* Task prompt: Your task is to filter the entries and copy every line containing the string "usepackage".

◆ ◆ ◆ ◆ ◆

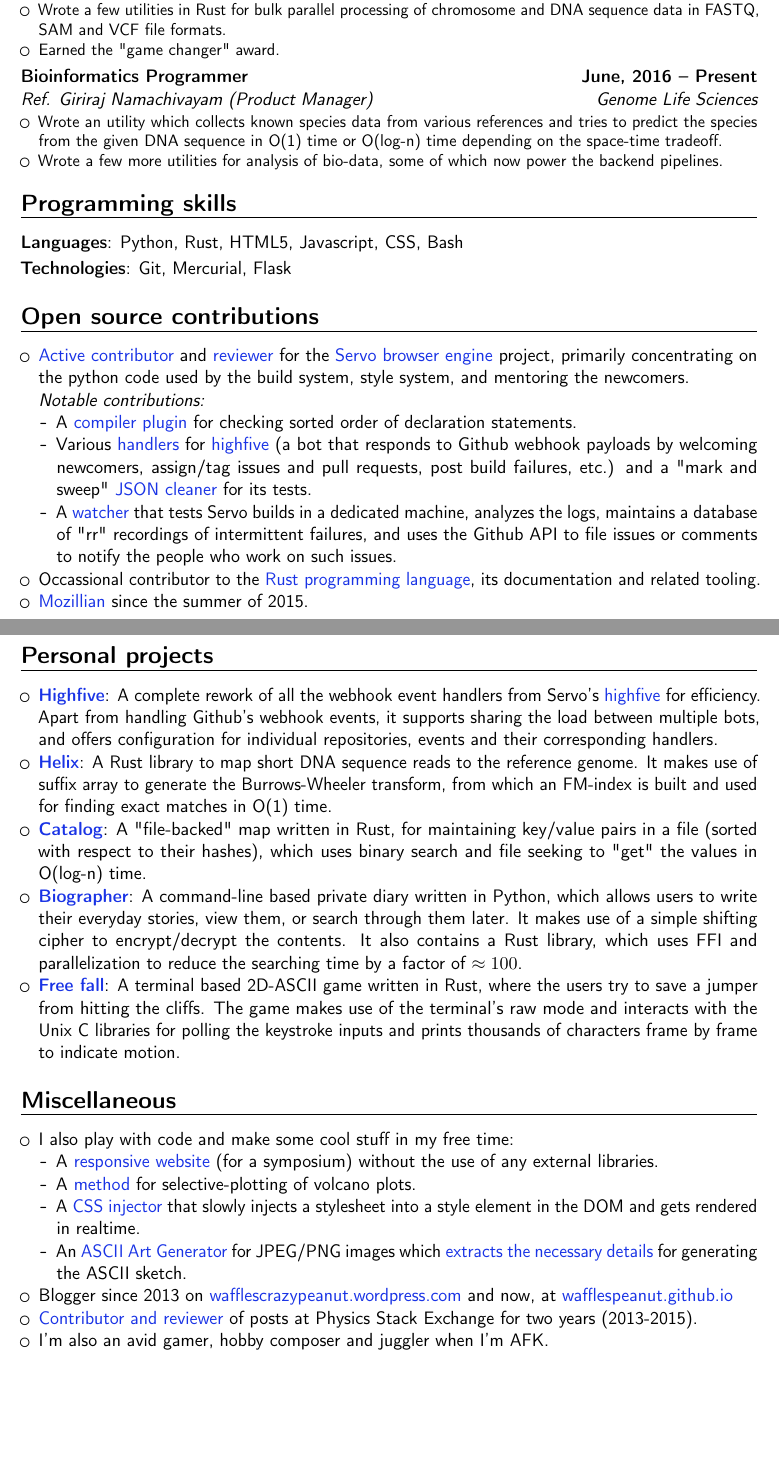
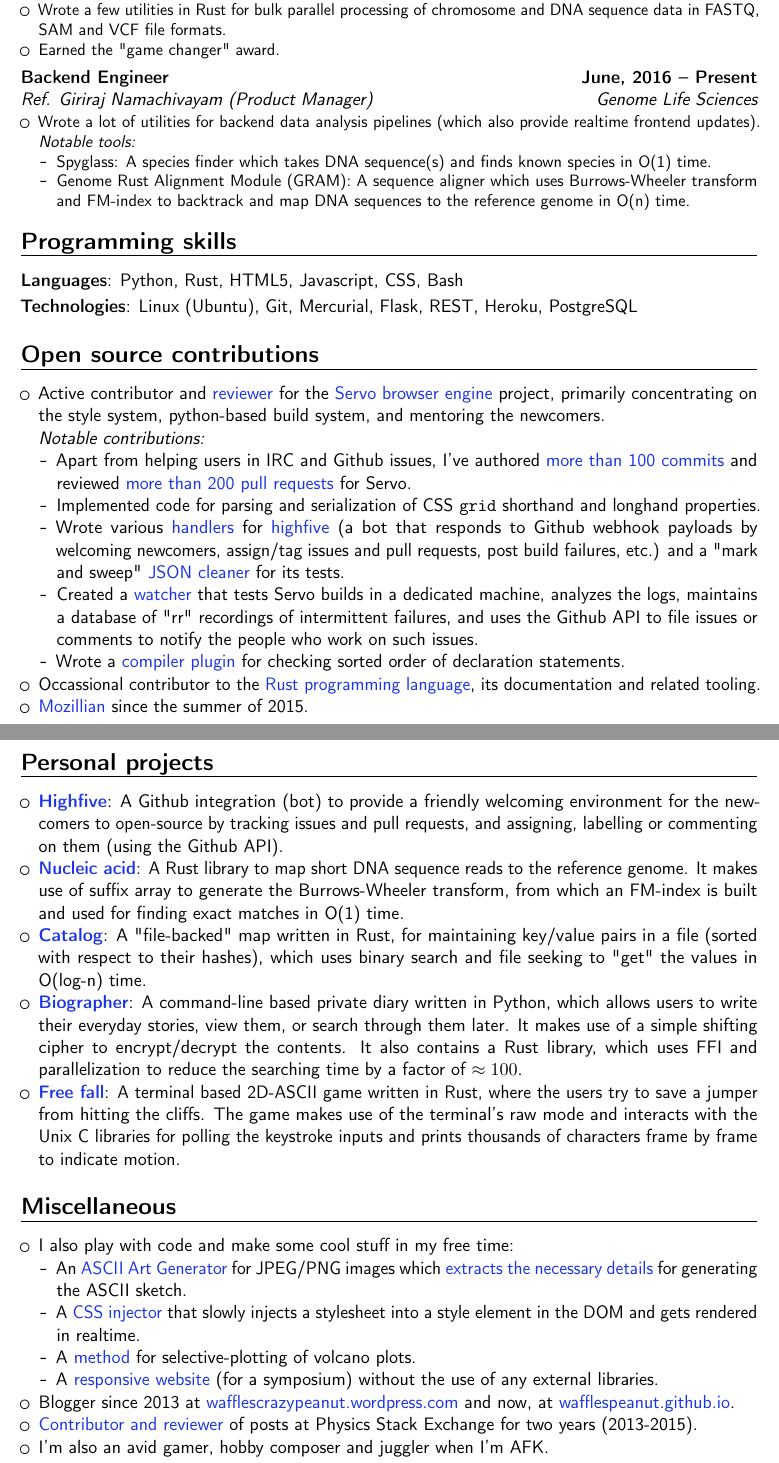
Before and after one commit to Wafflespeanut/Notes, a LaTeX CV (other/Resume.tex): two parts of pages 1 and 2 of 3 before the commit and two parts of pages 1 and 2 of 2 after it, joined at a grey line, cut so that both start at the same text, the shorter picture padded with empty space. Compiled offline with pdfLaTeX.

Commit message:
Update resume

```diff
--- a/other/Resume.tex
+++ b/other/Resume.tex
@@ -17,7 +17,7 @@
 % \usepackage{CJKutf8}                               % if you need to use CJK to typeset your resume in Chinese, Japanese or Korean
 
 % adjust the page margins
-\usepackage[scale=0.75]{geometry}
+\usepackage[scale=0.75,tmargin=3cm,bmargin=3cm]{geometry}
 % \setlength{\hintscolumnwidth}{3cm}                 % if you want to change the width of the column with the dates
 % \setlength{\makecvtitlenamewidth}{10cm}            % for the 'classic' style, if you want to force the width allocated to your name and avoid line breaks. be careful though, the length is normally calculated to avoid any overlap with your personal info; use this at your own typographical risks...
 
@@ -80,25 +80,31 @@
 \item Wrote a few utilities in Rust for bulk parallel processing of chromosome and DNA sequence data in FASTQ, SAM and VCF file formats.
 \item Earned the "game changer" award.
 \end{itemize}}
-\cventry{Genome Life Sciences}{Ref. Giriraj Namachivayam (Product Manager)}{Bioinformatics Programmer}{June, 2016 -- Present}{}
+\cventry{Genome Life Sciences}{Ref. Giriraj Namachivayam (Product Manager)}{Backend Engineer}{June, 2016 -- Present}{}
 {\begin{itemize}
-\item Wrote an utility which collects known species data from various references and tries to predict the species from the given DNA sequence in O(1) time or O(log-n) time depending on the space-time tradeoff.
-\item Wrote a few more utilities for analysis of bio-data, some of which now power the backend pipelines.
+\item Wrote a lot of utilities for backend data analysis pipelines (which also provide realtime frontend updates).
+\textit{Notable tools:}
+{\begin{itemize}
+\item Spyglass: A species finder which takes DNA sequence(s) and finds known species in O(1) time.
+\item Genome Rust Alignment Module (GRAM): A sequence aligner which uses Burrows-Wheeler transform and FM-index to backtrack and map DNA sequences to the reference genome in O(n) time.
+\end{itemize}}
 \end{itemize}}
 
 \section{Programming skills}
 \cvitem{Languages}{Python, Rust, HTML5, Javascript, CSS, Bash}
-\cvitem{Technologies}{Git, Mercurial, Flask}
+\cvitem{Technologies}{Linux (Ubuntu), Git, Mercurial, Flask, REST, Heroku, PostgreSQL}
 
 \section{Open source contributions}
 \begin{itemize}
-\item \chref{https://github.com/servo/servo/commits?author=Wafflespeanut}{Active contributor} and \chref{https://blog.servo.org/2016/01/11/twis-47/}{reviewer} for the \chref{https://github.com/servo/servo}{Servo browser engine} project, primarily concentrating on the python code used by the build system, style system, and mentoring the newcomers.
+\item Active contributor and \chref{https://blog.servo.org/2016/01/11/twis-47/}{reviewer} for the \chref{https://github.com/servo/servo}{Servo browser engine} project, primarily concentrating on the style system, python-based build system, and mentoring the newcomers.
 \newline
 \textit{Notable contributions:}
 \begin{itemize}
-\item A \chref{https://github.com/Wafflespeanut/rust-sorty}{compiler plugin} for checking sorted order of declaration statements.
-\item Various \chref{https://github.com/servo/highfive/commits?author=Wafflespeanut}{handlers} for \chref{https://github.com/servo/highfive}{highfive} (a bot that responds to Github webhook payloads by welcoming newcomers, assign/tag issues and pull requests, post build failures, etc.) and a "mark and sweep" \chref{https://github.com/servo/highfive/pull/115}{JSON cleaner} for its tests.
-\item A \chref{https://github.com/servo-automation/servo-wpt}{watcher} that tests Servo builds in a dedicated machine, analyzes the logs, maintains a database of "rr" recordings of intermittent failures, and uses the Github API to file issues or comments to notify the people who work on such issues.
+\item Apart from helping users in IRC and Github issues, I've authored \chref{https://github.com/servo/servo/commits?author=wafflespeanut}{more than 100 commits} and reviewed \chref{https://github.com/servo/servo/pulls?q=is:pr+assignee:wafflespeanut+is:closed}{more than 200 pull requests} for Servo.
+\item Implemented code for parsing and serialization of CSS \texttt{grid} shorthand and longhand properties.
+\item Wrote various \chref{https://github.com/servo/highfive/commits?author=wafflespeanut}{handlers} for \chref{https://github.com/servo/highfive}{highfive} (a bot that responds to Github webhook payloads by welcoming newcomers, assign/tag issues and pull requests, post build failures, etc.) and a "mark and sweep" \chref{https://github.com/servo/highfive/pull/115}{JSON cleaner} for its tests.
+\item Created a \chref{https://github.com/servo-automation/servo-wpt}{watcher} that tests Servo builds in a dedicated machine, analyzes the logs, maintains a database of "rr" recordings of intermittent failures, and uses the Github API to file issues or comments to notify the people who work on such issues.
+\item Wrote a \chref{https://github.com/wafflespeanut/rust-sorty}{compiler plugin} for checking sorted order of declaration statements.
 \end{itemize}
 \item Occassional contributor to the \chref{https://github.com/rust-lang/rust}{Rust programming language}, its documentation and related tooling.
 \item \chref{https://mozillians.org/en-US/u/wafflespeanut}{Mozillian} since the summer of 2015.
@@ -108,11 +114,11 @@
 
 \section{Personal projects}
 \begin{itemize}
-\item \textbf{\chref{https://github.com/servo-automation/highfive}{Highfive}}: A complete rework of all the webhook event handlers from Servo's \chref{https://github.com/servo/highfive}{highfive} for efficiency. Apart from handling Github's webhook events, it supports sharing the load between multiple bots, and offers configuration for individual repositories, events and their corresponding handlers.
-\item \textbf{\chref{https://github.com/Wafflespeanut/rust-helix}{Helix}}: A Rust library to map short DNA sequence reads to the reference genome. It makes use of suffix array to generate the Burrows-Wheeler transform, from which an FM-index is built and used for finding exact matches in O(1) time.
-\item \textbf{\chref{https://github.com/Wafflespeanut/rust-catalog}{Catalog}}: A "file-backed" map written in Rust, for maintaining key/value pairs in a file (sorted with respect to their hashes), which uses binary search and file seeking to "get" the values in O(log-n) time.
-\item \textbf{\chref{https://github.com/Wafflespeanut/biographer}{Biographer}}: A command-line based private diary written in Python, which allows users to write their everyday stories, view them, or search through them later. It makes use of a simple shifting cipher to encrypt/decrypt the contents. It also contains a Rust library, which uses FFI and parallelization to reduce the searching time by a factor of $\approx 100$.
-\item \textbf{\chref{https://github.com/Wafflespeanut/free-fall}{Free fall}}: A terminal based 2D-ASCII game written in Rust, where the users try to save a jumper from hitting the cliffs. The game makes use of the terminal's raw mode and interacts with the Unix C libraries for polling the keystroke inputs and prints thousands of characters frame by frame to indicate motion.
+\item \textbf{\chref{https://github.com/servo-automation/highfive}{Highfive}}: A Github integration (bot) to provide a friendly welcoming environment for the newcomers to open-source by tracking issues and pull requests, and assigning, labelling or commenting on them (using the Github API).
+\item \textbf{\chref{https://github.com/wafflespeanut/nucleic-acid}{Nucleic acid}}: A Rust library to map short DNA sequence reads to the reference genome. It makes use of suffix array to generate the Burrows-Wheeler transform, from which an FM-index is built and used for finding exact matches in O(1) time.
+\item \textbf{\chref{https://github.com/wafflespeanut/rust-catalog}{Catalog}}: A "file-backed" map written in Rust, for maintaining key/value pairs in a file (sorted with respect to their hashes), which uses binary search and file seeking to "get" the values in O(log-n) time.
+\item \textbf{\chref{https://github.com/wafflespeanut/biographer}{Biographer}}: A command-line based private diary written in Python, which allows users to write their everyday stories, view them, or search through them later. It makes use of a simple shifting cipher to encrypt/decrypt the contents. It also contains a Rust library, which uses FFI and parallelization to reduce the searching time by a factor of $\approx 100$.
+\item \textbf{\chref{https://github.com/wafflespeanut/free-fall}{Free fall}}: A terminal based 2D-ASCII game written in Rust, where the users try to save a jumper from hitting the cliffs. The game makes use of the terminal's raw mode and interacts with the Unix C libraries for polling the keystroke inputs and prints thousands of characters frame by frame to indicate motion.
 \end{itemize}
 
 % \section{Languages}
@@ -125,12 +131,12 @@
 \begin{itemize}
 \item I also play with code and make some cool stuff in my free time:
 \begin{itemize}
-\item A \chref{https://github.com/Wafflespeanut/flight-2016}{responsive website} (for a symposium) without the use of any external libraries.
-\item A \chref{https://github.com/Wafflespeanut/volcano-min}{method} for selective-plotting of volcano plots.
-\item A \chref{https://github.com/Wafflespeanut/AISH}{CSS injector} that slowly injects a stylesheet into a style element in the DOM and gets rendered in realtime.
 \item An \chref{https://ascii-gen.herokuapp.com/}{ASCII Art Generator} for JPEG/PNG images which \chref{http://wafflespeanut.github.io/blog/2017/03/01/ascii-sketch/}{extracts the necessary details} for generating the ASCII sketch.
+\item A \chref{https://github.com/wafflespeanut/AISH}{CSS injector} that slowly injects a stylesheet into a style element in the DOM and gets rendered in realtime.
+\item A \chref{https://github.com/wafflespeanut/volcano-min}{method} for selective-plotting of volcano plots.
+\item A \chref{https://github.com/wafflespeanut/flight-2016}{responsive website} (for a symposium) without the use of any external libraries.
 \end{itemize}
-\item Blogger since 2013 on \chref{https://wafflescrazypeanut.wordpress.com/}{wafflescrazypeanut.wordpress.com} and now, at \chref{https://wafflespeanut.github.io/}{wafflespeanut.github.io}
+\item Blogger since 2013 at \chref{https://wafflescrazypeanut.wordpress.com/}{wafflescrazypeanut.wordpress.com} and now, at \chref{https://wafflespeanut.github.io/}{wafflespeanut.github.io}.
 \item \chref{https://physics.stackexchange.com/users/11062}{Contributor and reviewer} of posts at Physics Stack Exchange for two years (2013-2015).
 \item I'm also an avid gamer, hobby composer and juggler when I'm AFK.
 \end{itemize}
@@ -167,4 +173,3 @@
 % \bibliographystylemisc{plain}
 % \bibliographymisc{publications}                  % 'publications' is the name of a BibTeX file
 
-\clearpage
```
Also changed, not shown: other/Resume.pdf, other/Resume.tex (29 more changed lines).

◆ ◆ ◆ ◆ ◆

* Task output:
 % \usepackage{CJKutf8}                               % if you need to use CJK to typeset your resume in Chinese, Japanese or Korean
-\usepackage[scale=0.75]{geometry}
+\usepackage[scale=0.75,tmargin=3cm,bmargin=3cm]{geometry}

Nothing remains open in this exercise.